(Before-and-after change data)
--- --- ---

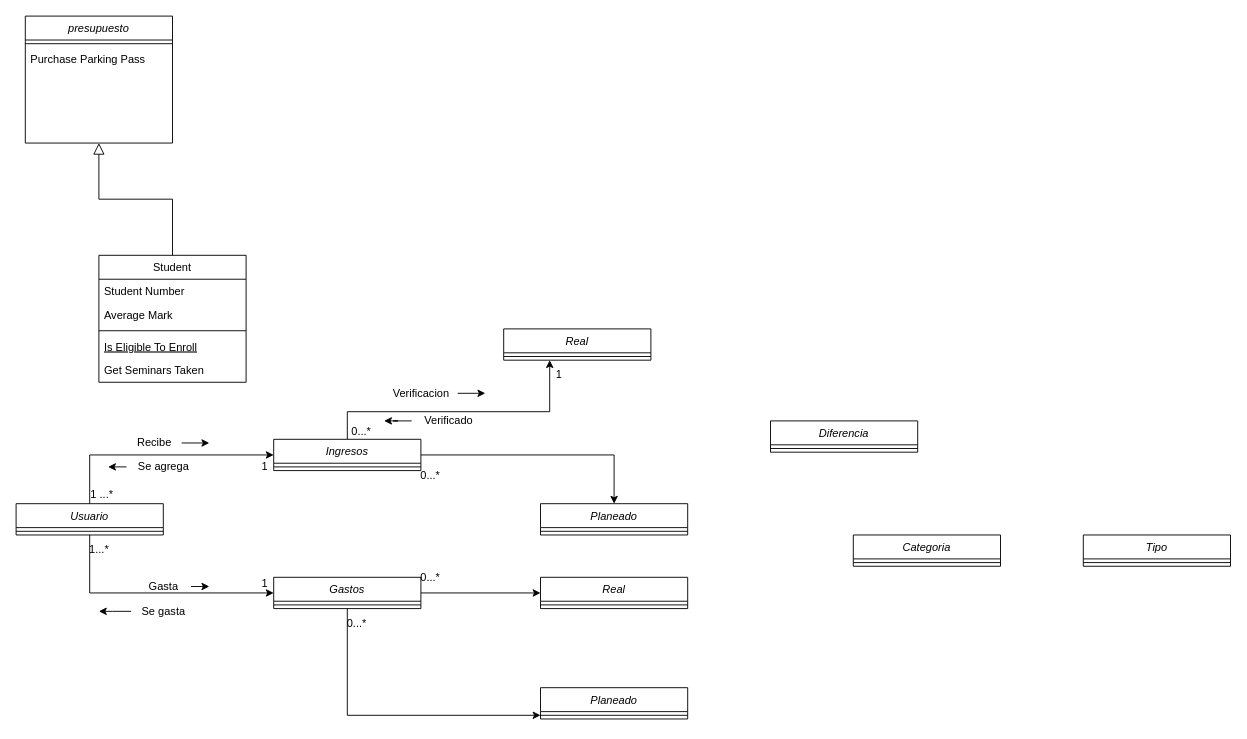
The draw.io diagram page "Anemico" (1 of 3) of Modelo de dominio.drawio in DOOPan2022/Presupuesto, before the edit. Source tidied: cells renumbered, new cells numbered last; positions are measured from the earlier drawing's top-left corner, leaving out a move shared by most shapes. Both pictures are drawn from the tidied source at 92%, with x=0, y=0 at pixel (16, 16).
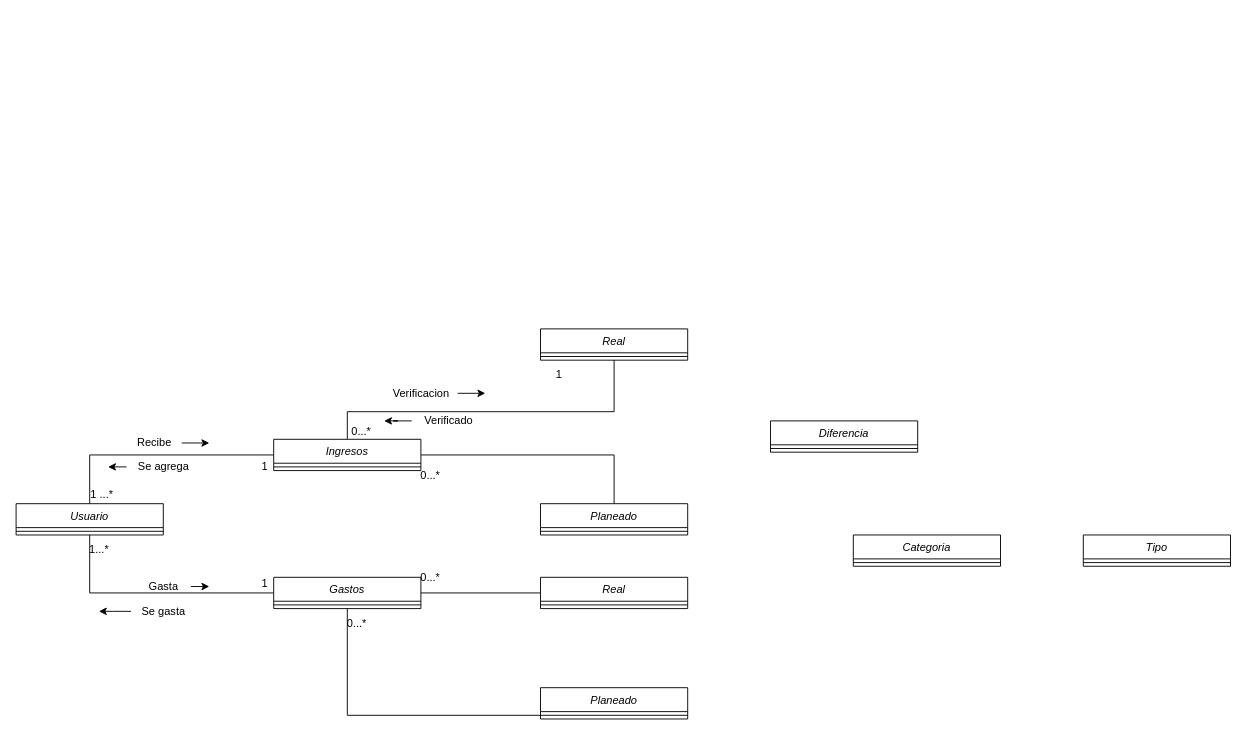
Above is the later version.

The change refers to these unchanged cells:
```xml
<mxCell id="14" value="Usuario" style="swimlane;fontStyle=2;align=center;verticalAlign=top;horizontal=1;startSize=26;rounded=0;shadow=0;strokeWidth=1;" parent="1" vertex="1">
  <mxGeometry y="530" width="160" height="34" as="geometry" />
</mxCell>
<mxCell id="18" value="Ingresos" style="swimlane;fontStyle=2;align=center;verticalAlign=top;horizontal=1;startSize=26;rounded=0;shadow=0;strokeWidth=1;" parent="1" vertex="1">
  <mxGeometry x="280" y="460" width="160" height="34" as="geometry" />
</mxCell>
<mxCell id="22" value="Gastos" style="swimlane;fontStyle=2;align=center;verticalAlign=top;horizontal=1;startSize=26;rounded=0;shadow=0;strokeWidth=1;" parent="1" vertex="1">
  <mxGeometry x="280" y="610" width="160" height="34" as="geometry" />
</mxCell>
<mxCell id="24" value="Planeado" style="swimlane;fontStyle=2;align=center;verticalAlign=top;horizontal=1;startSize=26;rounded=0;shadow=0;strokeWidth=1;" parent="1" vertex="1">
  <mxGeometry x="570" y="530" width="160" height="34" as="geometry" />
</mxCell>
<mxCell id="35" style="line;html=1;strokeWidth=1;align=left;verticalAlign=middle;spacingTop=-1;spacingLeft=3;spacingRight=3;labelPosition=right;points=[];portConstraint=eastwest;" parent="34" vertex="1">
  <mxGeometry y="26" width="160" height="8" as="geometry" />
</mxCell>
<mxCell id="36" value="Real" style="swimlane;fontStyle=2;align=center;verticalAlign=top;horizontal=1;startSize=26;rounded=0;shadow=0;strokeWidth=1;" parent="1" vertex="1">
  <mxGeometry x="570" y="610" width="160" height="34" as="geometry" />
</mxCell>
```

Change to the diagram source:
```diff
@@
-    <mxCell id="2" value="presupuesto" style="swimlane;fontStyle=2;align=center;verticalAlign=top;horizontal=1;startSize=26;rounded=0;shadow=0;strokeWidth=1;" parent="1" vertex="1">
-      <mxGeometry x="10" width="160" height="138" as="geometry" />
-    </mxCell>
-    <mxCell id="3" style="line;html=1;strokeWidth=1;align=left;verticalAlign=middle;spacingTop=-1;spacingLeft=3;spacingRight=3;labelPosition=right;" parent="2" vertex="1">
-      <mxGeometry y="26" width="160" height="8" as="geometry" />
-    </mxCell>
-    <mxCell id="4" value="Purchase Parking Pass" style="text;align=left;verticalAlign=top;spacingLeft=4;spacingRight=4;overflow=hidden;" parent="2" vertex="1">
-      <mxGeometry y="34" width="160" height="26" as="geometry" />
-    </mxCell>
-    <mxCell id="5" value="Student" style="swimlane;fontStyle=0;align=center;verticalAlign=top;horizontal=1;startSize=26;rounded=0;shadow=0;strokeWidth=1;" parent="1" vertex="1">
-      <mxGeometry x="90" y="260" width="160" height="138" as="geometry" />
-    </mxCell>
-    <mxCell id="6" value="Student Number" style="text;align=left;verticalAlign=top;spacingLeft=4;spacingRight=4;overflow=hidden;" parent="5" vertex="1">
-      <mxGeometry y="26" width="160" height="26" as="geometry" />
-    </mxCell>
-    <mxCell id="7" value="Average Mark" style="text;align=left;verticalAlign=top;spacingLeft=4;spacingRight=4;overflow=hidden;rounded=0;shadow=0;html=0;" parent="5" vertex="1">
-      <mxGeometry y="52" width="160" height="26" as="geometry" />
-    </mxCell>
-    <mxCell id="8" style="line;html=1;strokeWidth=1;align=left;verticalAlign=middle;spacingTop=-1;spacingLeft=3;spacingRight=3;labelPosition=right;" parent="5" vertex="1">
-      <mxGeometry y="78" width="160" height="8" as="geometry" />
-    </mxCell>
-    <mxCell id="9" value="Is Eligible To Enroll" style="text;align=left;verticalAlign=top;spacingLeft=4;spacingRight=4;overflow=hidden;fontStyle=4;" parent="5" vertex="1">
-      <mxGeometry y="86" width="160" height="26" as="geometry" />
-    </mxCell>
-    <mxCell id="10" value="Get Seminars Taken" style="text;align=left;verticalAlign=top;spacingLeft=4;spacingRight=4;overflow=hidden;" parent="5" vertex="1">
-      <mxGeometry y="112" width="160" height="26" as="geometry" />
-    </mxCell>
-    <mxCell id="11" style="endArrow=block;endSize=10;endFill=0;shadow=0;strokeWidth=1;rounded=0;edgeStyle=elbowEdgeStyle;elbow=vertical;" parent="1" edge="1" source="5" target="2">
-      <mxGeometry relative="1" as="geometry" />
-    </mxCell>
-    <mxCell id="12" style="edgeStyle=orthogonalEdgeStyle;rounded=0;jettySize=auto;html=1;entryX=0;entryY=0.5;entryDx=0;entryDy=0;" parent="1" edge="1" source="14" target="18">
+    <mxCell id="12" style="edgeStyle=orthogonalEdgeStyle;rounded=0;jettySize=auto;html=1;entryX=0;entryY=0.5;entryDx=0;entryDy=0;endArrow=none;endFill=0;" parent="1" edge="1" source="14" target="18">
       <mxGeometry relative="1" as="geometry">
         <Array as="points">
           <mxPoint x="80" y="477" />
         </Array>
       </mxGeometry>
     </mxCell>
-    <mxCell id="13" style="edgeStyle=orthogonalEdgeStyle;rounded=0;jettySize=auto;html=1;" parent="1" edge="1" source="14" target="22">
+    <mxCell id="13" style="edgeStyle=orthogonalEdgeStyle;rounded=0;jettySize=auto;html=1;endArrow=none;endFill=0;" parent="1" edge="1" source="14" target="22">
       <mxGeometry relative="1" as="geometry">
         <Array as="points">
           <mxPoint x="80" y="627" />
         </Array>
       </mxGeometry>
     </mxCell>
@@
-    <mxCell id="16" style="edgeStyle=orthogonalEdgeStyle;rounded=0;jettySize=auto;html=1;" parent="1" edge="1" source="18" target="26">
+    <mxCell id="16" style="edgeStyle=orthogonalEdgeStyle;rounded=0;jettySize=auto;html=1;endArrow=none;endFill=0;" parent="1" edge="1" source="18" target="26">
       <mxGeometry relative="1" as="geometry">
         <Array as="points">
           <mxPoint x="360" y="430" />
-          <mxPoint x="580" y="430" />
+          <mxPoint x="650" y="430" />
         </Array>
       </mxGeometry>
     </mxCell>
-    <mxCell id="17" style="edgeStyle=orthogonalEdgeStyle;rounded=0;jettySize=auto;html=1;entryX=0.5;entryY=0;entryDx=0;entryDy=0;" parent="1" edge="1" source="18" target="24">
+    <mxCell id="17" style="edgeStyle=orthogonalEdgeStyle;rounded=0;jettySize=auto;html=1;entryX=0.5;entryY=0;entryDx=0;entryDy=0;endArrow=none;endFill=0;" parent="1" edge="1" source="18" target="24">
       <mxGeometry relative="1" as="geometry">
         <Array as="points">
           <mxPoint x="650" y="477" />
         </Array>
       </mxGeometry>
     </mxCell>
@@
-    <mxCell id="20" style="edgeStyle=orthogonalEdgeStyle;rounded=0;jettySize=auto;html=1;" parent="1" edge="1" source="22" target="36">
+    <mxCell id="20" style="edgeStyle=orthogonalEdgeStyle;rounded=0;jettySize=auto;html=1;endArrow=none;endFill=0;" parent="1" edge="1" source="22" target="36">
       <mxGeometry relative="1" as="geometry" />
     </mxCell>
-    <mxCell id="21" style="edgeStyle=orthogonalEdgeStyle;rounded=0;jettySize=auto;html=1;" parent="1" edge="1" source="22" target="35">
+    <mxCell id="21" style="edgeStyle=orthogonalEdgeStyle;rounded=0;jettySize=auto;html=1;endArrow=none;endFill=0;" parent="1" edge="1" source="22" target="35">
       <mxGeometry relative="1" as="geometry" />
     </mxCell>
@@
     <mxCell id="26" value="Real" style="swimlane;fontStyle=2;align=center;verticalAlign=top;horizontal=1;startSize=26;rounded=0;shadow=0;strokeWidth=1;" parent="1" vertex="1">
-      <mxGeometry x="530" y="340" width="160" height="34" as="geometry" />
+      <mxGeometry x="570" y="340" width="160" height="34" as="geometry" />
     </mxCell>
```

--- --- ---

### [What to produce]
When a line above includes the word "none", please list that line.

### [Response box]
+    <mxCell id="12" style="edgeStyle=orthogonalEdgeStyle;rounded=0;jettySize=auto;html=1;entryX=0;entryY=0.5;entryDx=0;entryDy=0;endArrow=none;endFill=0;" parent="1" edge="1" source="14" target="18">
+    <mxCell id="13" style="edgeStyle=orthogonalEdgeStyle;rounded=0;jettySize=auto;html=1;endArrow=none;endFill=0;" parent="1" edge="1" source="14" target="22">
+    <mxCell id="16" style="edgeStyle=orthogonalEdgeStyle;rounded=0;jettySize=auto;html=1;endArrow=none;endFill=0;" parent="1" edge="1" source="18" target="26">
+    <mxCell id="17" style="edgeStyle=orthogonalEdgeStyle;rounded=0;jettySize=auto;html=1;entryX=0.5;entryY=0;entryDx=0;entryDy=0;endArrow=none;endFill=0;" parent="1" edge="1" source="18" target="24">
+    <mxCell id="20" style="edgeStyle=orthogonalEdgeStyle;rounded=0;jettySize=auto;html=1;endArrow=none;endFill=0;" parent="1" edge="1" source="22" target="36">
+    <mxCell id="21" style="edgeStyle=orthogonalEdgeStyle;rounded=0;jettySize=auto;html=1;endArrow=none;endFill=0;" parent="1" edge="1" source="22" target="35">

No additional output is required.